A council presidency
Is it also time we considered a Council Presidency?
The nature of electoral politics in Kenya is that only a coalition of large parties (tribes) can deliver the presidency. Losers feel left out with many more tribes all but guaranteed the impossibility of a stint at the helm. As argued earlier, in return for the support of another party, a candidate will trade government business, appointive and elective positions or even money. Success means that public service is dominated by persons from the coalition partners’ backyards. It also means a departure from public procurement rules to award business to cronies and slow justice in the tolerance of politically invaluable corrupt and the sacrifice of the less valuable (Cox, supra). Parliament is equally conflicted hence inability to effectively discharge its functions under Articles 94, 95 and 96.
Ethnicity remains a central component of political relations in Kenya. For the longest time, regionalism was mooted as the perfect antidote to the liberal democratic phenomenon of the perpetual dictatorship of numerically larger ethnic communities. Some have even made calls for outright secession, dismissing unitary government in Africa as a western concept conceived under the influence of greed and socio- economic desperation. “It’s only right that each tribe went back to governing itself.”
While logically sound, such government is impossible where, in a country like ours, there are 42 tribes. But it is also true that, even with the introduction of federalism, national government remains the preserve of select few – with serious ramifications to the combined majority of the smaller tribes. Devolution has been chocked by counties’ reliance on national government. It has also done nothing to curb corruption, tribalism and bad governance. This is why we need a council presidency representing the 8 original provinces.
As it is with the Federal Council of Switzerland, members of the council should be equal in power and responsibility but with a ceremonial chair who is really, a first among equals.
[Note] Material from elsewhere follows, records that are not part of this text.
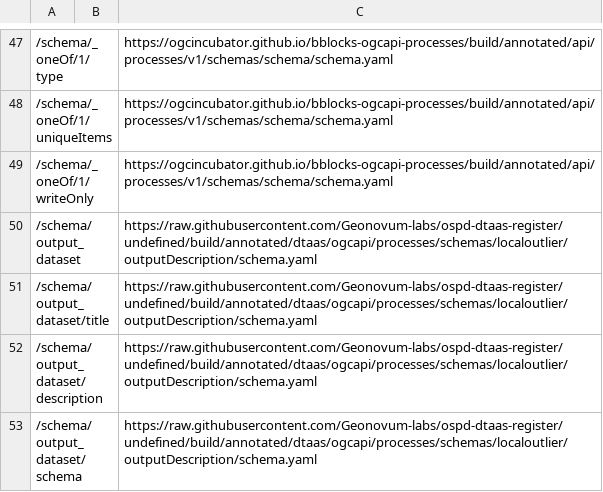
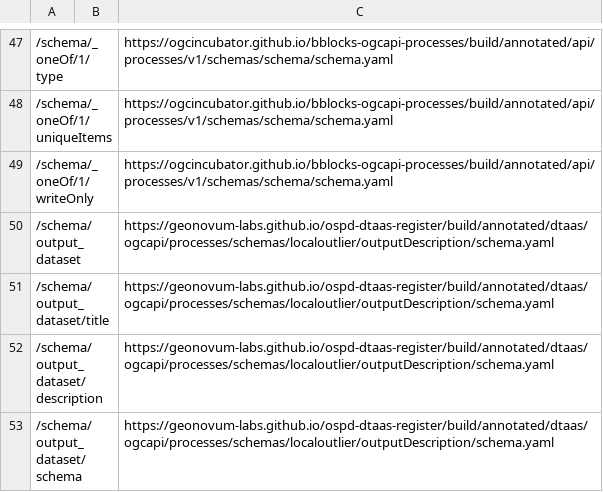
Before and after one commit to Geonovum-labs/ospd-dtaas-register, a TSV file: build/annotated/dtaas/ogcapi/processes/schemas/outputDescriptions/_visited_properties.tsv, drawn as a sheet; only a part is shown, gaps mark what is left out; the diff names each change by its address in the sheet, - before the commit and + after, or states it on an @@ line.

```diff
--- a/build/annotated/dtaas/ogcapi/processes/schemas/outputDescriptions/_visited_properties.tsv
+++ b/build/annotated/dtaas/ogcapi/processes/schemas/outputDescriptions/_visited_properties.tsv
-C50:C53: https://raw.githubusercontent.com/Geonovum-labs/ospd-dtaas-register/undefined/build/annotated/dtaas/ogcapi/processes/schemas/localoutlier/outputDescription/schema.yaml
+C50:C53: https://geonovum-labs.github.io/ospd-dtaas-register/build/annotated/dtaas/ogcapi/processes/schemas/localoutlier/outputDescription/schema.yaml
```
Also changed, not shown: build/annotated/dtaas/ogcapi/processes/schemas/inputDescriptions/_visited_properties.tsv, build/annotated/dtaas/ogcapi/processes/schemas/localoutlier/processDescription/_visited_properties.tsv, 41 other files.
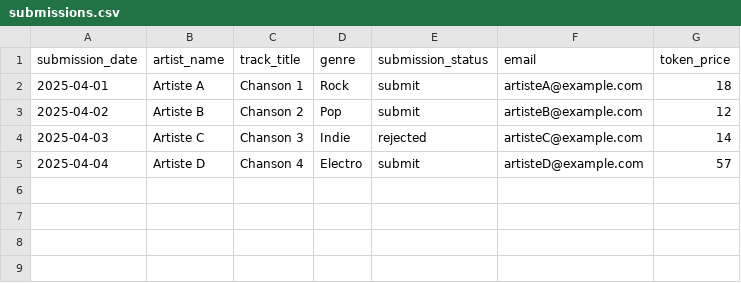
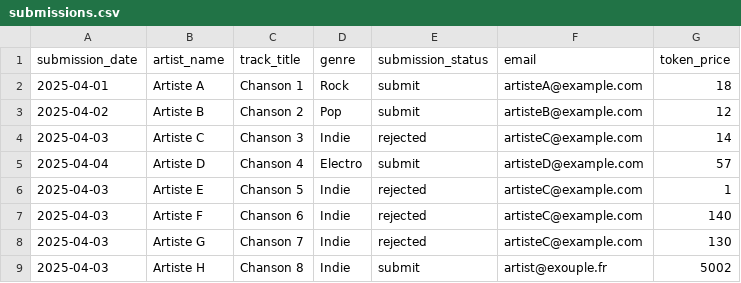
Before and after one commit to bardiotmarin/poorman_datalake, a CSV file: submissions.csv, drawn as a sheet.

Commit message:
Update submissions.csv

```diff
--- a/submissions.csv
+++ b/submissions.csv
@@ -5 +5,5 @@ submission_date,artist_name,track_title,genre,submission_status,email,token_pric
 2025-04-04,Artiste D,Chanson 4,Electro,submit,artisteD@example.com,57
+2025-04-03,Artiste E,Chanson 5,Indie,rejected,artisteC@example.com,1
+2025-04-03,Artiste F,Chanson 6,Indie,rejected,artisteC@example.com,140
+2025-04-03,Artiste G,Chanson 7,Indie,rejected,artisteC@example.com,130
+2025-04-03,Artiste H,Chanson 8,Indie,submit,artist@exouple.fr,5002
```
Council members from among themselves elect the chair for a single one-year term. He is to act as the face of the council. Deliberations should be made with the aid of a vote. Just as it happens in the Supreme Court, a tie of votes should mean the defeat of the contested motion. As the executive branch, members should be appointed through a competitive public process in the same manner the chief justice and his deputy is appointed. And though subject to parliamentary oversight, the council should enjoy a security of tenure.
Council presidency does not guarantee good government but it at least spreads the tokens of clientelism and political patronage amongst the represented tribes. An appointed presidency enjoying a security of tenure also means a presidency that is able to freely execute its mandate without fear of the political cost. In fact, a strong senate and the council greatly improve the chances of good governance.
The drafters of our Constitution borrowed heavily from the best democracies, but we are duty bound to find a system that fits our own situation.